In some cases, glaucoma surgery may be a better option than medication for the control of glaucoma and prevention of vision loss. There are a number of types of glaucoma surgery, including: Minimally-invasive glaucoma surgery (MIGS) In recent years, a number of micro-surgical procedures called minimally-invasive glaucoma surgery (MIGS) have been developed to reduce or eliminate the need for glaucoma medications. MIGS procedures require only tiny incisions and cause less trauma to the eye than conventional glaucoma surgery. The goal is the same with MIGS and conventional glaucoma surgery: to increase outflow of aqueous humor from the eye to lower IOP and decrease the risk of optic nerve damage and vision loss.
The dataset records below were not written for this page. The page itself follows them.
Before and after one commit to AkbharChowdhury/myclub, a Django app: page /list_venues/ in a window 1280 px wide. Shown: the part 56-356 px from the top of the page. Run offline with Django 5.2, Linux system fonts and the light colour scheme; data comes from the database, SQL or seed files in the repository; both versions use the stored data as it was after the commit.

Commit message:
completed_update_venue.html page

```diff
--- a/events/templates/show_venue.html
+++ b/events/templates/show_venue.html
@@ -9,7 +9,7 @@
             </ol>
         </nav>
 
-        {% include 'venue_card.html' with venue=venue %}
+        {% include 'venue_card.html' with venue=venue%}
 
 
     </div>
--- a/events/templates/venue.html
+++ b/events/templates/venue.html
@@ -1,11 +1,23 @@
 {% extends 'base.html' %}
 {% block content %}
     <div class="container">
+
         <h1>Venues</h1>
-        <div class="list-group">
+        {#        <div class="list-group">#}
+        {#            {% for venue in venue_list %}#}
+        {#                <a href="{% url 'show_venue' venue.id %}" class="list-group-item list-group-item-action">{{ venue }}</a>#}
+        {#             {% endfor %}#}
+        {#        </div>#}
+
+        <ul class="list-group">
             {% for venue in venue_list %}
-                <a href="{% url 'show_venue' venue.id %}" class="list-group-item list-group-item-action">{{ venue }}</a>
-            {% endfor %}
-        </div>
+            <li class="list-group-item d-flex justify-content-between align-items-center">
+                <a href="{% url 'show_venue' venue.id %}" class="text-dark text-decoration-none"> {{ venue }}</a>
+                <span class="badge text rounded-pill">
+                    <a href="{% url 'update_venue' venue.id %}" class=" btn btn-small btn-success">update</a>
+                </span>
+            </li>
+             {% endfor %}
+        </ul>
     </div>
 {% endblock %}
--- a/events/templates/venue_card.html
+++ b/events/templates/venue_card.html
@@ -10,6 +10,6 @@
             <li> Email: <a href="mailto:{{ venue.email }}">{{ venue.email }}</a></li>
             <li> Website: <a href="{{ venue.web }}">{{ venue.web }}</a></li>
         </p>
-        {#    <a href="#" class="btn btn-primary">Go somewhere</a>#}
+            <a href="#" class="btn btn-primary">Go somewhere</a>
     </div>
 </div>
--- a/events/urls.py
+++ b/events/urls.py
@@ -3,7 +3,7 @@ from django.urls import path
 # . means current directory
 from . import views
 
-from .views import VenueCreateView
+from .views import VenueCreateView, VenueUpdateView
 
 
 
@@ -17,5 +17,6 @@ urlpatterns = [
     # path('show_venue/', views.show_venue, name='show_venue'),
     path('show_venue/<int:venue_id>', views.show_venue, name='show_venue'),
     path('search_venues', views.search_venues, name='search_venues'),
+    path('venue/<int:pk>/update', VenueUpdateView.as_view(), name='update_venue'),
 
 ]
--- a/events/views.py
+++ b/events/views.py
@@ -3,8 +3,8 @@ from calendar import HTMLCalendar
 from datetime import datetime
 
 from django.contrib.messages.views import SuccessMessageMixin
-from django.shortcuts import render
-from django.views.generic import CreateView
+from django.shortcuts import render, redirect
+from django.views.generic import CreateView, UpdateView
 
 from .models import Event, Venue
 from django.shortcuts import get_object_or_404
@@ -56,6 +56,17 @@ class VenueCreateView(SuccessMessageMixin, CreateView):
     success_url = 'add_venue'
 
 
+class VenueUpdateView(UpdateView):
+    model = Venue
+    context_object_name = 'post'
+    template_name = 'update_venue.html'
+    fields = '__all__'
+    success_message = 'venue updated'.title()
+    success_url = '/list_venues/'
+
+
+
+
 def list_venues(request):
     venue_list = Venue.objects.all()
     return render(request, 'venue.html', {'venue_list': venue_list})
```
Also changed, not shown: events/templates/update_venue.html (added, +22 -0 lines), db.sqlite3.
Trabecular and shunt glaucoma surgery These surgeries are more invasive than MIGS procedures, but often are more effective in lowering IOP and reducing the need for glaucoma medications. The goal of these procedures is to create new exit channels for the aqueous humor to significantly reduce IOP. Laser glaucoma surgery The most commonly used laser glaucoma surgery is called selective laser trabeculoplasty (SLT). The SLT procedure has been used worldwide for more than 25 years and can be used as a primary treatment for open-angle glaucoma or if medications are ineffective or cause unacceptable side effects for this type of glaucoma. According to Glaucoma Research Foundation , SLT can lower IOP by about 30 percent when used as initial therapy for open-angle glaucoma, but it may take one to three months for results to appear, and the effect typically lasts only one to five years. The laser surgery can be repeated, but results from a subsequent procedure may not be as effective. There are other glaucoma treatments as well. Read more about medical glaucoma treatment and glaucoma surgery.